[RECORDS SUPPLIED Boundary: Start]

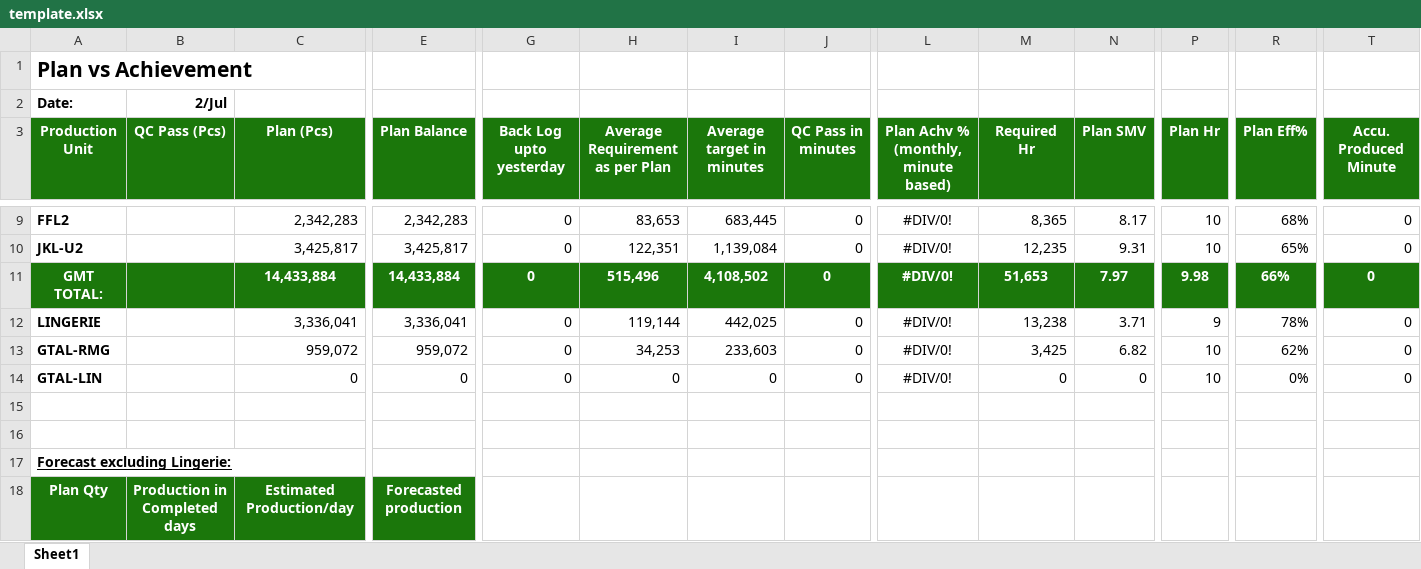
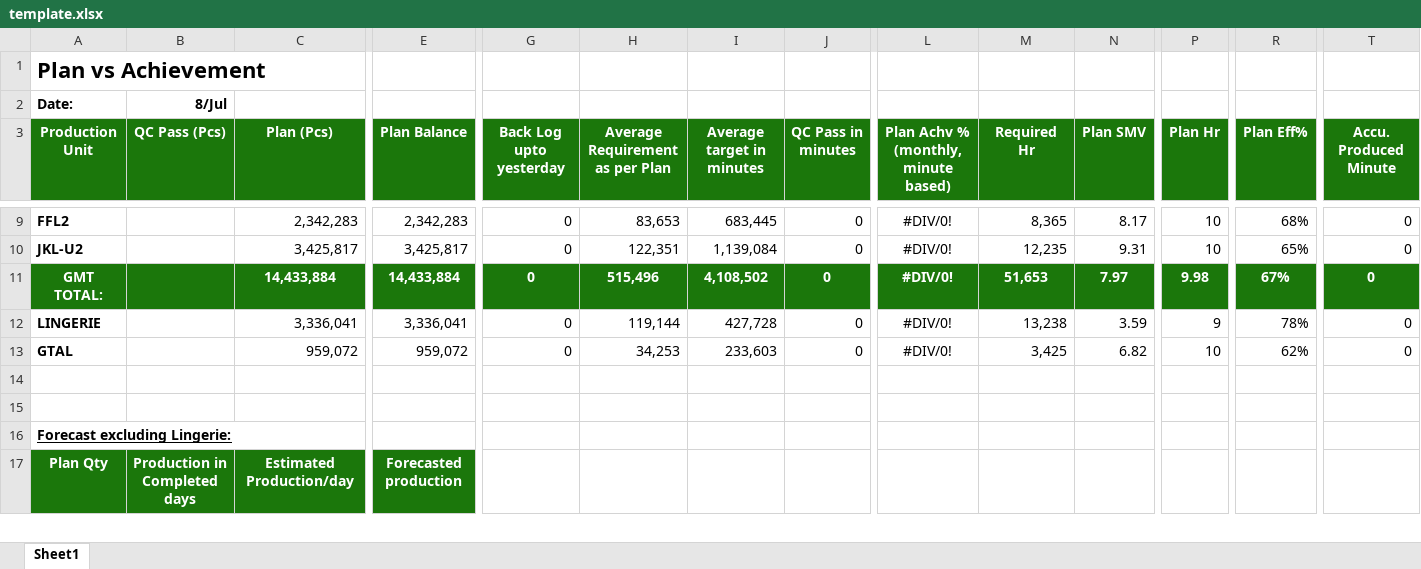
Before and after one commit to mahfuz-31/Production-Follow-up, an Excel workbook: template.xlsx, sheet Sheet1, drawn as a sheet; only a part is shown, gaps mark what is left out; values as stored, in another font and other column widths than the file's, no borders; rows hold the shown columns only; the diff names each change by its address in the sheet, - before the commit and + after, or states it on an @@ line.

Commit message:
updated the prodcess to take data from .html file

```diff
--- a/template.xlsx (sheet Sheet1)
+++ b/template.xlsx (sheet Sheet1)
@@ A1 text size: larger @@
-B2 (QC Pass (Pcs)): 2/Jul
+B2 (QC Pass (Pcs)): 8/Jul
-R11 (Plan Eff%): 66%
+R11 (Plan Eff%): 67%
-I12 (Average target in minutes): 442,025
+I12 (Average target in minutes): 427,728
-N12 (Plan SMV): 3.71
+N12 (Plan SMV): 3.59
-A13 (Production Unit): GTAL-RMG
+A13 (Production Unit): GTAL
-row 14: GTAL-LIN |  | 0 | 0 | 0 | 0 | 0 | 0 | #DIV/0! | 0 | 0 | 10 | 0% | 0
```
Also changed, not shown: 11 other files.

[RECORDS SUPPLIED Boundary: End]

AIM OF THE TASK :: A complete answer reproduces every line of the records in which the word "Unit" occurs.

THE COMPLETED TASK ::
-A13 (Production Unit): GTAL-RMG
+A13 (Production Unit): GTAL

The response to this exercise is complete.